WORK INSTRUCTIONS -
In your copy, the records appear word for word and the pictures do not appear at all.

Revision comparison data
○ ○ ○

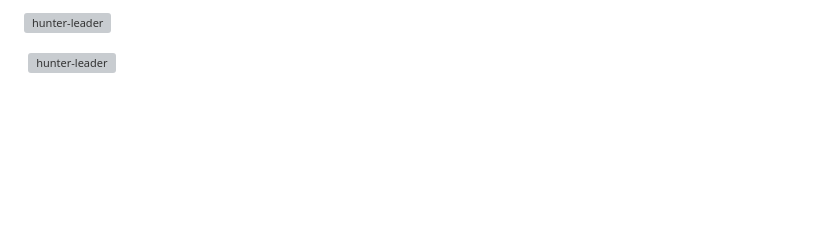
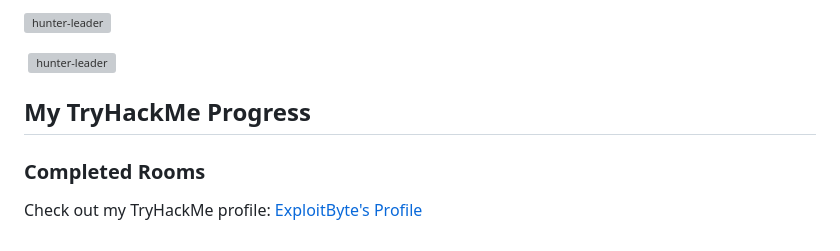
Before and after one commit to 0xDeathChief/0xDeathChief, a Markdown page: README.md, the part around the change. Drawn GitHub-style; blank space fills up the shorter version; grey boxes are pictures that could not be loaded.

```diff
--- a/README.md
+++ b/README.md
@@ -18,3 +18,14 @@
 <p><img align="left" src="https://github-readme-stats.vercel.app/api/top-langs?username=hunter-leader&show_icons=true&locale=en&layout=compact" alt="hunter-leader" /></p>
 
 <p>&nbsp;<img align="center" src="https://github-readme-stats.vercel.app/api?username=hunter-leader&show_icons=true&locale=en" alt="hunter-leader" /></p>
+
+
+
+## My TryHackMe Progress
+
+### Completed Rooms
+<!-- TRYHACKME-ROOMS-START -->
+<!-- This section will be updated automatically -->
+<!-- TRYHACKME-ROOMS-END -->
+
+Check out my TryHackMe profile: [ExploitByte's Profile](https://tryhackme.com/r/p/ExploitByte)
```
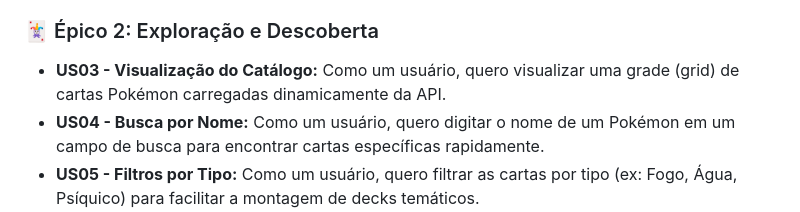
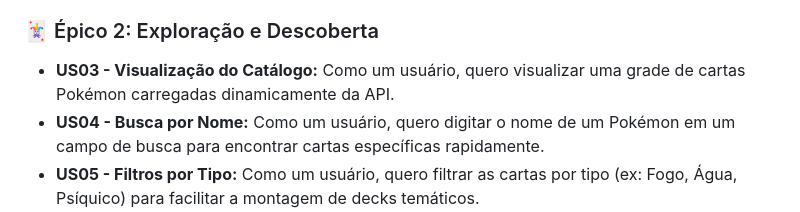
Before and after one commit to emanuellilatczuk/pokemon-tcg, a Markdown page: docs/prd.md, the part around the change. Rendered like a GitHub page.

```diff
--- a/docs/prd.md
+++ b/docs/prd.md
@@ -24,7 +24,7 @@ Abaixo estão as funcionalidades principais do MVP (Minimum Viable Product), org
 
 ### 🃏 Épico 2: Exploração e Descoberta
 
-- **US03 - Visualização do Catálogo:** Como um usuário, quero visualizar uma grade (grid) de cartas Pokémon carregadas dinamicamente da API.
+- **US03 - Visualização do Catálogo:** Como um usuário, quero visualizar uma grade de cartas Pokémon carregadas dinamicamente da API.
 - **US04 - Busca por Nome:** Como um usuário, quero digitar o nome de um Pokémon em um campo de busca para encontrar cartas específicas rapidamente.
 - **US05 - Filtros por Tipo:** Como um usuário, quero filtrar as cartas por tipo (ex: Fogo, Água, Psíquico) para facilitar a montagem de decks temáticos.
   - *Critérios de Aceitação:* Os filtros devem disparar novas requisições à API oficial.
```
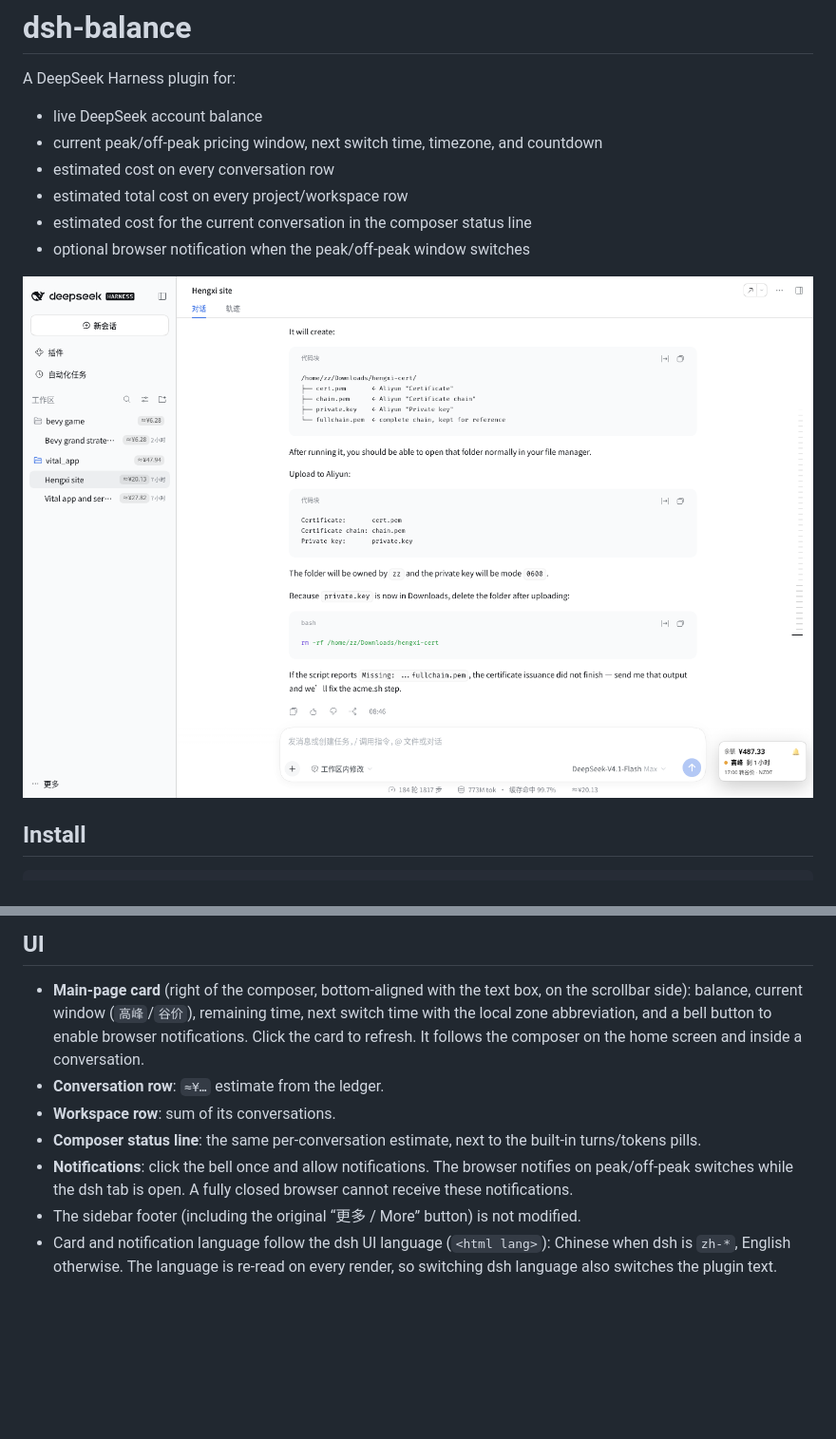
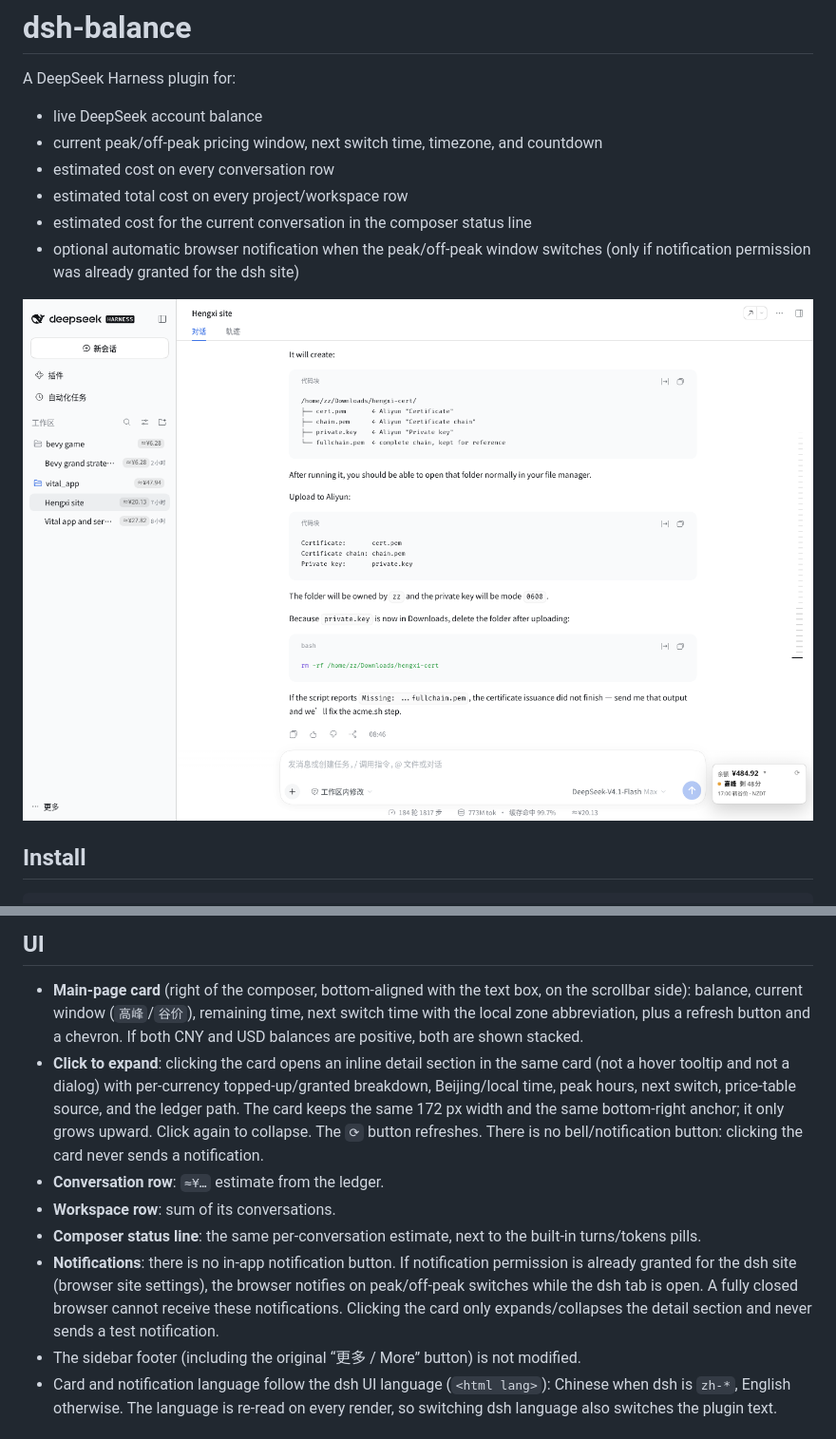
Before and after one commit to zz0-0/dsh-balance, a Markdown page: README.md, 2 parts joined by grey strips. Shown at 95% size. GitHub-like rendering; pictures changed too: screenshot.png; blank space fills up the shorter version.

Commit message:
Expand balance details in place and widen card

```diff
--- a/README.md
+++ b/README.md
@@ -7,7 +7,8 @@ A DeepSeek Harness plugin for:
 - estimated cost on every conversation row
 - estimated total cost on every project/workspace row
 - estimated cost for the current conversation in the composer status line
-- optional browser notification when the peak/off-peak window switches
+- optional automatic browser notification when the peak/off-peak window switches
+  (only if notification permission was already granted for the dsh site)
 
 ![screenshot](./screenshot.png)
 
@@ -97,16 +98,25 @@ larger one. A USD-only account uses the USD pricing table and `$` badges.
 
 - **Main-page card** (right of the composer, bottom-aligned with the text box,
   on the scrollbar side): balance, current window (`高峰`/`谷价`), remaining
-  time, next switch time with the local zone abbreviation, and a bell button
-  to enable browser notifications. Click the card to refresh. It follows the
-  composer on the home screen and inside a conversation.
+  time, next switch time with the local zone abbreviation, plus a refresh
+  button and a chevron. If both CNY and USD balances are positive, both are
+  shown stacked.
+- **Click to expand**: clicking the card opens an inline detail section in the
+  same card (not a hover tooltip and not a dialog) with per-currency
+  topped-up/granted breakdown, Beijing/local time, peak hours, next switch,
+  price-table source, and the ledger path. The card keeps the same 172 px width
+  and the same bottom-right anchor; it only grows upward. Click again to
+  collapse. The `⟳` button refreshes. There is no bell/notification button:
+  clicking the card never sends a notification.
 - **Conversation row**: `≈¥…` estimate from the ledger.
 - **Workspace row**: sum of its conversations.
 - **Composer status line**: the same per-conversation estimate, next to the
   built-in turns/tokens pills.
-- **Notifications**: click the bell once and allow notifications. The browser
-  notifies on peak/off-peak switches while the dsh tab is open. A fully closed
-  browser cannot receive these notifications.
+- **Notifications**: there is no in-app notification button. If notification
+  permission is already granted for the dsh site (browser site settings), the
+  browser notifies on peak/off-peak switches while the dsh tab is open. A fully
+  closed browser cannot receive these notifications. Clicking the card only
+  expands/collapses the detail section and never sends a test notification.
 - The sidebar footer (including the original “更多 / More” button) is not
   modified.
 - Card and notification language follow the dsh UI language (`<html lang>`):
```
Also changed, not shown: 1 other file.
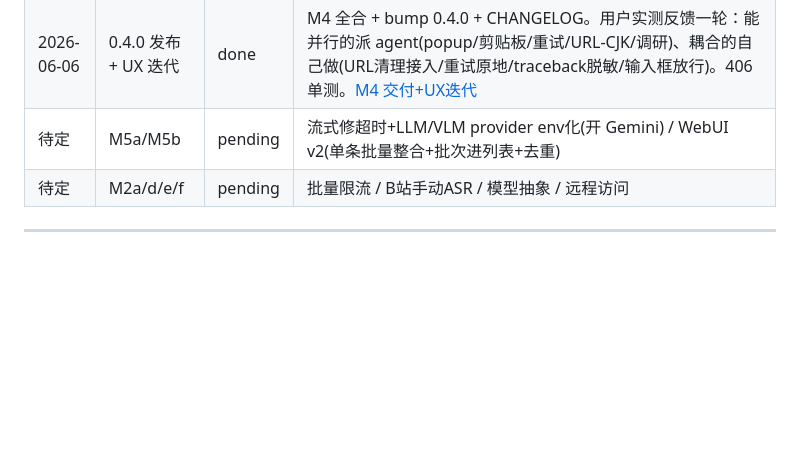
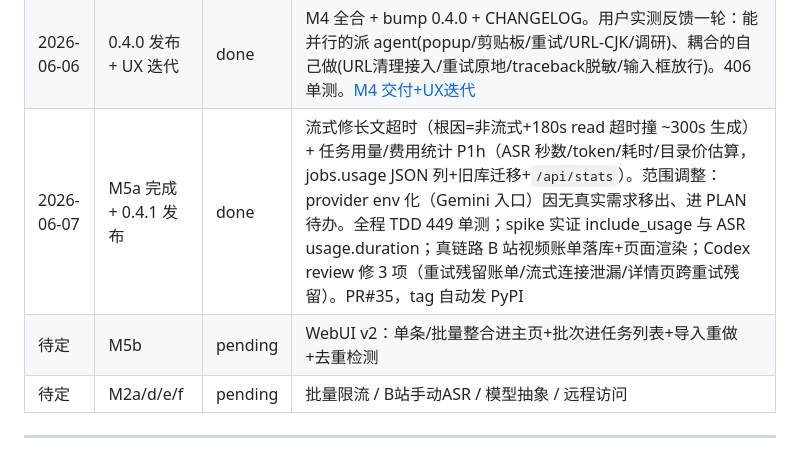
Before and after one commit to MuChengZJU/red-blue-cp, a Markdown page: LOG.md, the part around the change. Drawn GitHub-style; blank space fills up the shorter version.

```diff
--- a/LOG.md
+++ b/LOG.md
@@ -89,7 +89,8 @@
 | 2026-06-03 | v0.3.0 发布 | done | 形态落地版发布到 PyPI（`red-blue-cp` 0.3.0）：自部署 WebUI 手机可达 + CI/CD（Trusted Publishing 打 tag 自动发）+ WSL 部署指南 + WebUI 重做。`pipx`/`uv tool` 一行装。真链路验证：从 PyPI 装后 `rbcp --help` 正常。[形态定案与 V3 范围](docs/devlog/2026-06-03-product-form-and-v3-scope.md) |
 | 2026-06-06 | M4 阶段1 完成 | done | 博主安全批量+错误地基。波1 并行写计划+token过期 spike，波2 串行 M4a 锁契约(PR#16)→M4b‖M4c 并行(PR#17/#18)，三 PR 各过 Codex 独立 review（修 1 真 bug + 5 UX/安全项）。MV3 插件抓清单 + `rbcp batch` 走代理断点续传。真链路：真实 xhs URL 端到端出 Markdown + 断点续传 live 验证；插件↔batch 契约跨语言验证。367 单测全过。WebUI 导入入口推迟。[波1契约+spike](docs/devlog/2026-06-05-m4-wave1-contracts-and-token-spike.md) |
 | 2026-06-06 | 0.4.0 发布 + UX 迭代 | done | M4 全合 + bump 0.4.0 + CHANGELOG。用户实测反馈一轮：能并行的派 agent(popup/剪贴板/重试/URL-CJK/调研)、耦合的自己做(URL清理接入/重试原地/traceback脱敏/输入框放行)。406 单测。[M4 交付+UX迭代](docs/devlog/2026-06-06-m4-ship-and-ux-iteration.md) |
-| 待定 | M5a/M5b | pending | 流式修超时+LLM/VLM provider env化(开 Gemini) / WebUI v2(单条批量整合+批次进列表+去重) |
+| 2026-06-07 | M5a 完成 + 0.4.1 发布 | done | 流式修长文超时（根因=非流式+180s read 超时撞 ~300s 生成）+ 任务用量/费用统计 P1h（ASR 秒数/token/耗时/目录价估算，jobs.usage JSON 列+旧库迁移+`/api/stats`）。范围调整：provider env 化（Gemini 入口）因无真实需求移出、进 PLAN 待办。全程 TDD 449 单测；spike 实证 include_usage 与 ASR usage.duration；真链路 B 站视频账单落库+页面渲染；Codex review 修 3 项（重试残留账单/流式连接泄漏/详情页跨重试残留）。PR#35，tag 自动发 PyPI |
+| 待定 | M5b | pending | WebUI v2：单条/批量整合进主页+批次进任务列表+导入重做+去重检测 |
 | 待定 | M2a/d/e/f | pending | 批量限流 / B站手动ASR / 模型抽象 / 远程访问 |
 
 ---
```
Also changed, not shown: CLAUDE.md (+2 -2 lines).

○ ○ ○

REPLY TO THE EXERCISE -
Before and after one commit to 0xDeathChief/0xDeathChief, a Markdown page: README.md, the part around the change. Drawn GitHub-style; blank space fills up the shorter version; grey boxes are pictures that could not be loaded.

```diff
--- a/README.md
+++ b/README.md
@@ -18,3 +18,14 @@
 <p><img align="left" src="https://github-readme-stats.vercel.app/api/top-langs?username=hunter-leader&show_icons=true&locale=en&layout=compact" alt="hunter-leader" /></p>
 
 <p>&nbsp;<img align="center" src="https://github-readme-stats.vercel.app/api?username=hunter-leader&show_icons=true&locale=en" alt="hunter-leader" /></p>
+
+
+
+## My TryHackMe Progress
+
+### Completed Rooms
+<!-- TRYHACKME-ROOMS-START -->
+<!-- This section will be updated automatically -->
+<!-- TRYHACKME-ROOMS-END -->
+
+Check out my TryHackMe profile: [ExploitByte's Profile](https://tryhackme.com/r/p/ExploitByte)
```
Before and after one commit to emanuellilatczuk/pokemon-tcg, a Markdown page: docs/prd.md, the part around the change. Rendered like a GitHub page.

```diff
--- a/docs/prd.md
+++ b/docs/prd.md
@@ -24,7 +24,7 @@ Abaixo estão as funcionalidades principais do MVP (Minimum Viable Product), org
 
 ### 🃏 Épico 2: Exploração e Descoberta
 
-- **US03 - Visualização do Catálogo:** Como um usuário, quero visualizar uma grade (grid) de cartas Pokémon carregadas dinamicamente da API.
+- **US03 - Visualização do Catálogo:** Como um usuário, quero visualizar uma grade de cartas Pokémon carregadas dinamicamente da API.
 - **US04 - Busca por Nome:** Como um usuário, quero digitar o nome de um Pokémon em um campo de busca para encontrar cartas específicas rapidamente.
 - **US05 - Filtros por Tipo:** Como um usuário, quero filtrar as cartas por tipo (ex: Fogo, Água, Psíquico) para facilitar a montagem de decks temáticos.
   - *Critérios de Aceitação:* Os filtros devem disparar novas requisições à API oficial.
```
Before and after one commit to zz0-0/dsh-balance, a Markdown page: README.md, 2 parts joined by grey strips. Shown at 95% size. GitHub-like rendering; pictures changed too: screenshot.png; blank space fills up the shorter version.

Commit message:
Expand balance details in place and widen card

```diff
--- a/README.md
+++ b/README.md
@@ -7,7 +7,8 @@ A DeepSeek Harness plugin for:
 - estimated cost on every conversation row
 - estimated total cost on every project/workspace row
 - estimated cost for the current conversation in the composer status line
-- optional browser notification when the peak/off-peak window switches
+- optional automatic browser notification when the peak/off-peak window switches
+  (only if notification permission was already granted for the dsh site)
 
 ![screenshot](./screenshot.png)
 
@@ -97,16 +98,25 @@ larger one. A USD-only account uses the USD pricing table and `$` badges.
 
 - **Main-page card** (right of the composer, bottom-aligned with the text box,
   on the scrollbar side): balance, current window (`高峰`/`谷价`), remaining
-  time, next switch time with the local zone abbreviation, and a bell button
-  to enable browser notifications. Click the card to refresh. It follows the
-  composer on the home screen and inside a conversation.
+  time, next switch time with the local zone abbreviation, plus a refresh
+  button and a chevron. If both CNY and USD balances are positive, both are
+  shown stacked.
+- **Click to expand**: clicking the card opens an inline detail section in the
+  same card (not a hover tooltip and not a dialog) with per-currency
+  topped-up/granted breakdown, Beijing/local time, peak hours, next switch,
+  price-table source, and the ledger path. The card keeps the same 172 px width
+  and the same bottom-right anchor; it only grows upward. Click again to
+  collapse. The `⟳` button refreshes. There is no bell/notification button:
+  clicking the card never sends a notification.
 - **Conversation row**: `≈¥…` estimate from the ledger.
 - **Workspace row**: sum of its conversations.
 - **Composer status line**: the same per-conversation estimate, next to the
   built-in turns/tokens pills.
-- **Notifications**: click the bell once and allow notifications. The browser
-  notifies on peak/off-peak switches while the dsh tab is open. A fully closed
-  browser cannot receive these notifications.
+- **Notifications**: there is no in-app notification button. If notification
+  permission is already granted for the dsh site (browser site settings), the
+  browser notifies on peak/off-peak switches while the dsh tab is open. A fully
+  closed browser cannot receive these notifications. Clicking the card only
+  expands/collapses the detail section and never sends a test notification.
 - The sidebar footer (including the original “更多 / More” button) is not
   modified.
 - Card and notification language follow the dsh UI language (`<html lang>`):
```
Also changed, not shown: 1 other file.
Before and after one commit to MuChengZJU/red-blue-cp, a Markdown page: LOG.md, the part around the change. Drawn GitHub-style; blank space fills up the shorter version.

```diff
--- a/LOG.md
+++ b/LOG.md
@@ -89,7 +89,8 @@
 | 2026-06-03 | v0.3.0 发布 | done | 形态落地版发布到 PyPI（`red-blue-cp` 0.3.0）：自部署 WebUI 手机可达 + CI/CD（Trusted Publishing 打 tag 自动发）+ WSL 部署指南 + WebUI 重做。`pipx`/`uv tool` 一行装。真链路验证：从 PyPI 装后 `rbcp --help` 正常。[形态定案与 V3 范围](docs/devlog/2026-06-03-product-form-and-v3-scope.md) |
 | 2026-06-06 | M4 阶段1 完成 | done | 博主安全批量+错误地基。波1 并行写计划+token过期 spike，波2 串行 M4a 锁契约(PR#16)→M4b‖M4c 并行(PR#17/#18)，三 PR 各过 Codex 独立 review（修 1 真 bug + 5 UX/安全项）。MV3 插件抓清单 + `rbcp batch` 走代理断点续传。真链路：真实 xhs URL 端到端出 Markdown + 断点续传 live 验证；插件↔batch 契约跨语言验证。367 单测全过。WebUI 导入入口推迟。[波1契约+spike](docs/devlog/2026-06-05-m4-wave1-contracts-and-token-spike.md) |
 | 2026-06-06 | 0.4.0 发布 + UX 迭代 | done | M4 全合 + bump 0.4.0 + CHANGELOG。用户实测反馈一轮：能并行的派 agent(popup/剪贴板/重试/URL-CJK/调研)、耦合的自己做(URL清理接入/重试原地/traceback脱敏/输入框放行)。406 单测。[M4 交付+UX迭代](docs/devlog/2026-06-06-m4-ship-and-ux-iteration.md) |
-| 待定 | M5a/M5b | pending | 流式修超时+LLM/VLM provider env化(开 Gemini) / WebUI v2(单条批量整合+批次进列表+去重) |
+| 2026-06-07 | M5a 完成 + 0.4.1 发布 | done | 流式修长文超时（根因=非流式+180s read 超时撞 ~300s 生成）+ 任务用量/费用统计 P1h（ASR 秒数/token/耗时/目录价估算，jobs.usage JSON 列+旧库迁移+`/api/stats`）。范围调整：provider env 化（Gemini 入口）因无真实需求移出、进 PLAN 待办。全程 TDD 449 单测；spike 实证 include_usage 与 ASR usage.duration；真链路 B 站视频账单落库+页面渲染；Codex review 修 3 项（重试残留账单/流式连接泄漏/详情页跨重试残留）。PR#35，tag 自动发 PyPI |
+| 待定 | M5b | pending | WebUI v2：单条/批量整合进主页+批次进任务列表+导入重做+去重检测 |
 | 待定 | M2a/d/e/f | pending | 批量限流 / B站手动ASR / 模型抽象 / 远程访问 |
 
 ---
```
Also changed, not shown: CLAUDE.md (+2 -2 lines).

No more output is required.